Among the entries below, which lines include the string "return"? Show each one.

*** Block opens ***

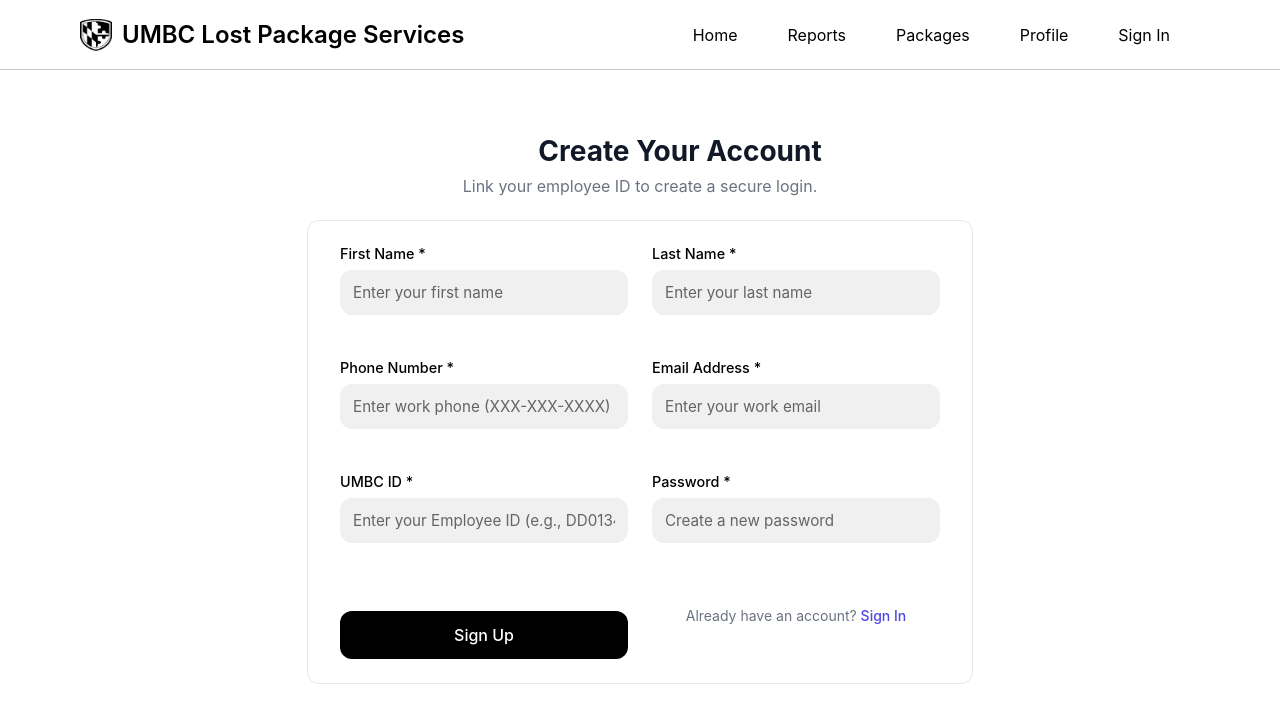
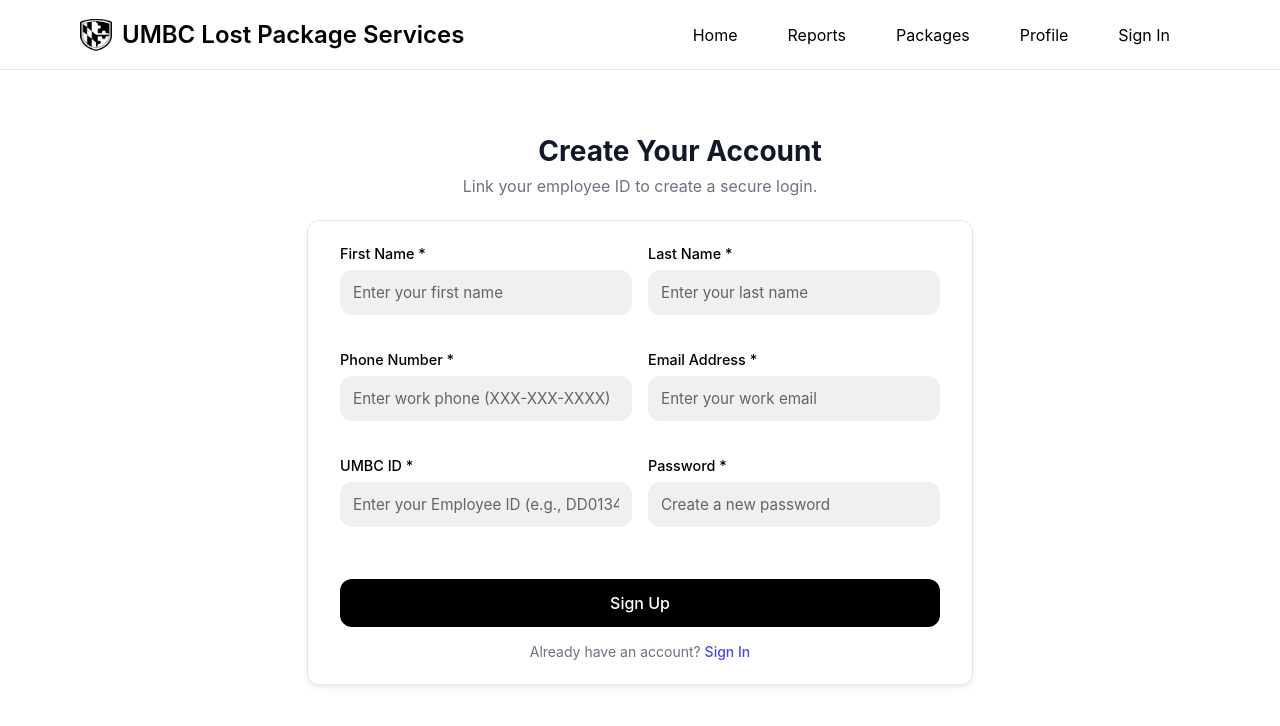
Before and after one commit to parkerkopp/CMSC-447-SWE-Lost-Packages-Project, a Vue app in the folder frontend/: page /signup in a window 1280 px wide. Shown: the top 726 px of the page. Built offline with nearby package versions, Linux system fonts and the light colour scheme.

Commit message:
Style changes and bug fixes.

```diff
--- a/frontend/src/global.css
+++ b/frontend/src/global.css
@@ -9,7 +9,11 @@
   --umbc-dark-gray: #636466;
 
   --background-color: #f4f4f9;
+  --box-shadow:
+    0 4px 6px -1px rgba(0, 0, 0, 0.07), 0 2px 4px -2px rgba(0, 0, 0, 0.07);
+
   --container-background: #ffffff;
+  --border-color: #e5e7eb;
 }
 
 * {
@@ -93,7 +97,7 @@
   display: block;
   height: 1px;
   width: 100%;
-  background-color: var(--umbc-light-gray);
+  background-color: var(--border-color);
   margin: 0;
 }
 
@@ -132,9 +136,12 @@
 
 .reports-form-container {
   background: white;
-  border: 1px solid var(--umbc-light-gray);
+  border: 1px solid #e5e7eb;
   border-radius: 12px;
   padding: 2rem;
+  box-shadow:
+    0 4px 6px -1px rgba(0, 0, 0, 0.07),
+    0 2px 4px -2px rgba(0, 0, 0, 0.07);
 }
 
 .form-section-title {
@@ -184,7 +191,7 @@
 .form-group select:hover,
 .form-group textarea:hover {
   outline: none;
-  border-color: var(--umbc-dark-gray);
+  border-color: var(--border-color);
   box-shadow: 0 0 0 3px rgba(0, 0, 0, 0.3);
 }
 
@@ -433,11 +440,12 @@
 .stat-card,
 .action-card {
   background-color: white;
-  border: 1px solid var(--umbc-light-gray);
+  border: 1px solid var(--border-color);
   border-radius: 12px;
   padding: 1.5rem;
   display: flex;
   flex-direction: column;
+  box-shadow: var(--box-shadow);
 }
 
 /* Stat card specific */
@@ -588,7 +596,8 @@
   background-color: white;
   border-radius: 12px;
   padding: 24px;
-  border: 1px solid var(--umbc-light-gray);
+  border: 1px solid var(--border-color);
+  box-shadow: var(--box-shadow);
   flex-grow: 1;
 }
 
@@ -832,7 +841,8 @@
   border-radius: 12px;
   padding: 20px;
   margin-bottom: 25px;
-  border: 1px solid var(--umbc-light-gray);
+  border: 1px solid var(--border-color);
+  box-shadow: var(--box-shadow);
 }
 
 /* Filter section */
--- a/frontend/src/pages/LostPackagesPage.vue
+++ b/frontend/src/pages/LostPackagesPage.vue
@@ -159,7 +159,7 @@
 const loading = ref(false);
 const error = ref(null);
 
-const statusOptions = ref(["Pending", "Delivered", "Lost"]);
+const statusOptions = ref(["Pending", "Delivered", "Not Delivered"]);
 
 const filters = ref({
   trackingNum: "",
@@ -203,8 +203,8 @@
       return "status-pending";
     case "delivered":
       return "status-delivered";
-    case "lost":
-      return "status-lost";
+    case "not delivered":
+      return "status-not-delivered";
     default:
       return "";
   }
--- a/frontend/src/pages/ReportsPage.vue
+++ b/frontend/src/pages/ReportsPage.vue
@@ -30,7 +30,6 @@
             id="tracking-num"
             v-model="trackingNumber"
             maxlength="22"
-            minlength="18"
             required
             placeholder="Enter tracking number"
           />
--- a/frontend/src/pages/SignIn.vue
+++ b/frontend/src/pages/SignIn.vue
@@ -97,10 +97,10 @@
 
     // If sign-in is successful, 'data.user' will exist
     router.push("/");
-
   } catch (error) {
     console.error("Sign in error:", error);
-    errorMessage.value = error.message || "Failed to sign in. Please check your credentials.";
+    errorMessage.value =
+      error.message || "Failed to sign in. Please check your credentials.";
   } finally {
     isSubmitting.value = false;
   }
@@ -108,7 +108,7 @@
 </script>
 
 <style scoped>
-  /* Sign In Page Styles */
+/* Sign In Page Styles */
 .auth-container {
   display: flex;
   flex-direction: column;
@@ -126,7 +126,7 @@
   font-size: 28px;
   font-weight: 700;
   color: #111827;
-  margin: 0;
+  margin: auto;
 }
 
 .auth-subtitle {
@@ -142,14 +142,17 @@
   border: 1px solid #e5e7eb;
   border-radius: 12px;
   padding: 24px 32px;
-  box-shadow: 0 4px 6px -1px rgba(0, 0, 0, 0.07), 0 2px 4px -2px rgba(0, 0, 0, 0.07);
+  box-shadow:
+    0 4px 6px -1px rgba(0, 0, 0, 0.07),
+    0 2px 4px -2px rgba(0, 0, 0, 0.07);
 }
 
 .auth-form .form-group {
   margin-bottom: 20px;
 }
 
-.auth-form .button-group { /* Use button-group for consistency */
+.auth-form .button-group {
+  /* Use button-group for consistency */
   margin-top: 24px;
 }
 
@@ -173,7 +176,8 @@
 }
 
 /* Generic Error/Success Messages */
-.error-message, .success-message {
+.error-message,
+.success-message {
   width: 100%;
   max-width: 1200px; /* Match reports container */
   margin: 0 auto 1.5rem auto;
--- a/frontend/src/pages/SignUp.vue
+++ b/frontend/src/pages/SignUp.vue
@@ -4,7 +4,9 @@
       <div class="title-container">
         <h1 class="auth-title">Create Your Account</h1>
       </div>
-      <p class="auth-subtitle">Link your employee ID to create a secure login.</p>
+      <p class="auth-subtitle">
+        Link your employee ID to create a secure login.
+      </p>
     </div>
 
     <form @submit.prevent="handleSignUp" class="auth-form" novalidate>
@@ -74,7 +76,7 @@
         />
       </div>
 
-      <div class="button-group">
+      <div class="button-group full-width">
         <button class="submit-btn" type="submit" :disabled="isSubmitting">
           {{ isSubmitting ? "Creating Account..." : "Sign Up" }}
         </button>
@@ -86,7 +88,6 @@
           <router-link to="/signin" class="auth-link">Sign In</router-link>
         </p>
       </div>
-
     </form>
 
     <!-- Shows an error message if login fails -->
@@ -119,7 +120,6 @@
 const phoneRegex = /^\d{3}-\d{3}-\d{4}$/;
 const umbcIdRegex = /^[A-Za-z]{2}\d{5}$/;
 
-
 // Handles the user sign-up process.
 const handleSignUp = async () => {
   isSubmitting.value = true;
@@ -134,13 +134,18 @@
 
   // Now for the format-specific validation
   if (!phone.value) validationErrors.push("Phone number is required.");
-  else if (!phoneRegex.test(phone.value)) validationErrors.push("Please enter valid phone number format (XXX-XXX-XXXX)");
+  else if (!phoneRegex.test(phone.value))
+    validationErrors.push(
+      "Please enter valid phone number format (XXX-XXX-XXXX)",
+    );
 
   if (!email.value) validationErrors.push("UMBC email is required.");
-  else if (!email.value.endsWith("@umbc.edu")) validationErrors.push("Please enter valid UMBC email (...@umbc.edu)");
+  else if (!email.value.endsWith("@umbc.edu"))
+    validationErrors.push("Please enter valid UMBC email (...@umbc.edu)");
 
   if (!workerId.value) validationErrors.push("UMBC ID is required.");
-  else if (!umbcIdRegex.test(workerId.value)) validationErrors.push("Please enter valid UMBC ID (AB12345)");
+  else if (!umbcIdRegex.test(workerId.value))
+    validationErrors.push("Please enter valid UMBC ID (AB12345)");
 
   if (validationErrors.length > 0) {
     errorMessage.value = validationErrors.join("\n");
@@ -158,32 +163,31 @@
       options: {
         // Pass the worker_id into the user's metadata
         data: {
-          worker_id: workerId.value.trim()
-        }
-      }
+          worker_id: workerId.value.trim(),
+        },
+      },
     });
 
     if (authError) throw error;
     authUser = authData.user;
 
     // Create the worker profile
-    const { error: profileError } = await supabase
-      .from('worker')
-      .insert([
+    const { error: profileError } = await supabase.from("worker").insert([
       {
         worker_id: workerId.value.trim(),
         worker_first_name: firstName.value.trim(),
         worker_last_name: lastName.value.trim(),
         worker_phone: phone.value.trim(),
-          worker_email: email.value.trim()
-        }
+        worker_email: email.value.trim(),
+      },
     ]);
 
     if (profileError) throw profileError;
 
-    alert("Account created successfully! You will be redirected to the home page.");
+    alert(
+      "Account created successfully! You will be redirected to the home page.",
+    );
     router.push("/");
-
   } catch (error) {
     console.error("Sign up error:", error);
     errorMessage.value = error.message || "Failed to create account.";
@@ -223,28 +227,27 @@
 .auth-form {
   display: grid;
   grid-template-columns: 1fr 1fr;
-  gap: 1.5rem;
+  gap: 1rem;
   width: 100%;
   max-width: 600px;
   background-color: #ffffff;
   border: 1px solid #e5e7eb;
   border-radius: 12px;
   padding: 24px 32px;
+  box-shadow:
+    0 4px 6px -1px rgba(0, 0, 0, 0.07),
+    0 2px 4px -2px rgba(0, 0, 0, 0.07);
 }
 
 .auth-form .form-group {
   margin-bottom: 20px;
 }
 
-.auth-form .button-group { /* Use button-group for consistency */
-  margin-top: 24px;
-}
-
 .auth-footer {
   text-align: center;
-  margin-top: 20px;
   font-size: 14px;
   color: #6b7280;
+  grid-column: 1 / -1;
 }
 
 .auth-link {
@@ -260,7 +263,8 @@
 }
 
 /* Generic Error/Success Messages */
-.error-message, .success-message {
+.error-message,
+.success-message {
   width: 100%;
   max-width: 1200px; /* Match reports container */
   margin: 0 auto 1.5rem auto;
```
Lines whose indentation alone changed are shown as unchanged.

*** Block closes ***

## Task solution
       return "status-pending";
       return "status-delivered";
-      return "status-lost";
+      return "status-not-delivered";
       return "";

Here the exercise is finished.